YOUR TASK :: Copy the result of filtering the entries below for lines that include the string "average".

PROVIDED MATERIAL ::

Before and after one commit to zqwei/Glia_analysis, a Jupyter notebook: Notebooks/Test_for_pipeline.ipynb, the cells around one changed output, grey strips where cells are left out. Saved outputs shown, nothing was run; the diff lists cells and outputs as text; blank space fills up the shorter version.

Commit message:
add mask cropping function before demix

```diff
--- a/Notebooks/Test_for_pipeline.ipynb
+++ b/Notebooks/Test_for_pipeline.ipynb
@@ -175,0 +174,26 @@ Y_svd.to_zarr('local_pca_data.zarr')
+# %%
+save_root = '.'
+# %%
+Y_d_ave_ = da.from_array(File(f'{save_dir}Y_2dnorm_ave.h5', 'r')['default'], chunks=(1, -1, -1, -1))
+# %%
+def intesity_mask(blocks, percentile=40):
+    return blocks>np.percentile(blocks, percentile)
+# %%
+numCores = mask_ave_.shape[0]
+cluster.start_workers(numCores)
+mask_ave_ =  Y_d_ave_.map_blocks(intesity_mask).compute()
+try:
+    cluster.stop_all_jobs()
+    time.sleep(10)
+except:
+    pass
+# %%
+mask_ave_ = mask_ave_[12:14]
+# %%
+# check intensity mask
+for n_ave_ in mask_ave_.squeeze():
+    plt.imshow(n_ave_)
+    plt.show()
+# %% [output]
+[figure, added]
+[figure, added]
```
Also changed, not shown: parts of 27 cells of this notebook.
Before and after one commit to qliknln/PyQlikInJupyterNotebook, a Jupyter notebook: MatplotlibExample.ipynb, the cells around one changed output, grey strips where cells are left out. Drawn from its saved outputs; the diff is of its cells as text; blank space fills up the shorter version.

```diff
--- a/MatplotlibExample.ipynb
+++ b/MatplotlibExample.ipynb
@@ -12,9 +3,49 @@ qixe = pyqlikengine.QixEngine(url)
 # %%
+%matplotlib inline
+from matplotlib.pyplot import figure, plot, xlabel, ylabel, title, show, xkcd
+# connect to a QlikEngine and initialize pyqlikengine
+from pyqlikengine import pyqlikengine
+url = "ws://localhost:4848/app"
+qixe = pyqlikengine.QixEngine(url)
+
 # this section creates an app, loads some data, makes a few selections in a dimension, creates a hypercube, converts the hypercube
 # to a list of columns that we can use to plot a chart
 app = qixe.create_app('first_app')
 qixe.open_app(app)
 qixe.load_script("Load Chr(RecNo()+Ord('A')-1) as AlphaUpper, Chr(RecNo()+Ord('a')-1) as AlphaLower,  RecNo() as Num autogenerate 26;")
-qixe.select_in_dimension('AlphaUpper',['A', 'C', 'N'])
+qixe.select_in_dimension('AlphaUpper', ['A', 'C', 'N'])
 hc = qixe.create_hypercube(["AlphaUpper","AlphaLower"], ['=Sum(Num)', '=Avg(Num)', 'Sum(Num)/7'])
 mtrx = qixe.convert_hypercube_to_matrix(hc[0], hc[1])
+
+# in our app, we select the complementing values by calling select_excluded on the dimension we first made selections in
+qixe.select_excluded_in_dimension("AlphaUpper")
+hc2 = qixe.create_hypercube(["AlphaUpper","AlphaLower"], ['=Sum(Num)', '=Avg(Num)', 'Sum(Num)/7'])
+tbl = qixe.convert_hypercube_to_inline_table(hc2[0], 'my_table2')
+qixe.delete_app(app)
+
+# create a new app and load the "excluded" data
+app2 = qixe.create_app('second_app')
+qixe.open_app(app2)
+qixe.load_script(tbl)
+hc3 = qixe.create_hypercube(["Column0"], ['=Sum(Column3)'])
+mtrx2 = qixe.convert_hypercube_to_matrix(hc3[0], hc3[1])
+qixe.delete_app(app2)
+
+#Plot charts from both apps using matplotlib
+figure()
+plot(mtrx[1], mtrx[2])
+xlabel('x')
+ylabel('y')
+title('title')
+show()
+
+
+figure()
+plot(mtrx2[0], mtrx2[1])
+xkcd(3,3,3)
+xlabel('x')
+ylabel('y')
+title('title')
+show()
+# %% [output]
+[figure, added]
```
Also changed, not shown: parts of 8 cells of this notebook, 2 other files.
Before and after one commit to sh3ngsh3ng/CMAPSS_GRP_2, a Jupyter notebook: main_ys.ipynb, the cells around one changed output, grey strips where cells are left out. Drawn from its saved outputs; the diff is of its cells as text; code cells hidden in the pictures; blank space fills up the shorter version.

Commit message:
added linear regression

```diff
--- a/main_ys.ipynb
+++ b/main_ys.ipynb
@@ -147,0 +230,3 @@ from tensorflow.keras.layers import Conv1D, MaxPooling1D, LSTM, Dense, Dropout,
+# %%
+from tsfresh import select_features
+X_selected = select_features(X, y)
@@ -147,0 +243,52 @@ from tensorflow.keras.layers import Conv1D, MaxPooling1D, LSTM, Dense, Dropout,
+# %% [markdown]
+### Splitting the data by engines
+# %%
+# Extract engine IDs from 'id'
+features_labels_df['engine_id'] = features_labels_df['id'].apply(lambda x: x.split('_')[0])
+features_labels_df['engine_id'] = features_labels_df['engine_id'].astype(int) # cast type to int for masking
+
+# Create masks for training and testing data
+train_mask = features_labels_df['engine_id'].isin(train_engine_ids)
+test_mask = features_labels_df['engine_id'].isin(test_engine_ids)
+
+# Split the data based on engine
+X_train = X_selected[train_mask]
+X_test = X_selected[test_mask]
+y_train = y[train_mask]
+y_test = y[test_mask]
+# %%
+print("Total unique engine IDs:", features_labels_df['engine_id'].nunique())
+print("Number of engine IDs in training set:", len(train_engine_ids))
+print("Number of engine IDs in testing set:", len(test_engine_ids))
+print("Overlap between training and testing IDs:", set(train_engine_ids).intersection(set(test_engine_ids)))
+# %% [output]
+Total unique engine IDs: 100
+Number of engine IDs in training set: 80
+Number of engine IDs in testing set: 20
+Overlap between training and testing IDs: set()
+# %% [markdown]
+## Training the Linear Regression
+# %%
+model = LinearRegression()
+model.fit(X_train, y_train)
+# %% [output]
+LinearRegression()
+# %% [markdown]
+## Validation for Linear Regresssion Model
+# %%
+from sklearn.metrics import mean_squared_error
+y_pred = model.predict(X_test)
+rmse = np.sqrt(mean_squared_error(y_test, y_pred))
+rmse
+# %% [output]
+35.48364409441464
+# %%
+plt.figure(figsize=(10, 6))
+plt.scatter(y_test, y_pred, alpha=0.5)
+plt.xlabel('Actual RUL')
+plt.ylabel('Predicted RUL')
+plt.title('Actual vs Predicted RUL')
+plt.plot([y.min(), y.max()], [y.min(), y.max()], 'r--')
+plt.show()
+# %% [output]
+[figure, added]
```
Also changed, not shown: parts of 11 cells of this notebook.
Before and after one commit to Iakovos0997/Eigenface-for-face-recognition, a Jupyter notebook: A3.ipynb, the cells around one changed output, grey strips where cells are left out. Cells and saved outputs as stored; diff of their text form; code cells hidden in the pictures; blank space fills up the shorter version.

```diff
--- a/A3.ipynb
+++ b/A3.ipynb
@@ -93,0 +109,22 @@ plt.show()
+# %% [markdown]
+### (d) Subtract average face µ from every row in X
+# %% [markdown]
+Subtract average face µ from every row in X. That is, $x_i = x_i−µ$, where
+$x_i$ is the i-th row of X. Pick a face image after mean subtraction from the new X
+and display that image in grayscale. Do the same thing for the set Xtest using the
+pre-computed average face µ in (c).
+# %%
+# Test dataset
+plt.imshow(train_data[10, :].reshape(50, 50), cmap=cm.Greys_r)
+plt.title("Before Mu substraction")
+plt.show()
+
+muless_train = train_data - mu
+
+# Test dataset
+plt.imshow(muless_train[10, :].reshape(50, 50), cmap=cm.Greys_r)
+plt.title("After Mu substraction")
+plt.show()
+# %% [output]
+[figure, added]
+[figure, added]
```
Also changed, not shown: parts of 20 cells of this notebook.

REPLY ::
+### (d) Subtract average face µ from every row in X
+Subtract average face µ from every row in X. That is, $x_i = x_i−µ$, where
+pre-computed average face µ in (c).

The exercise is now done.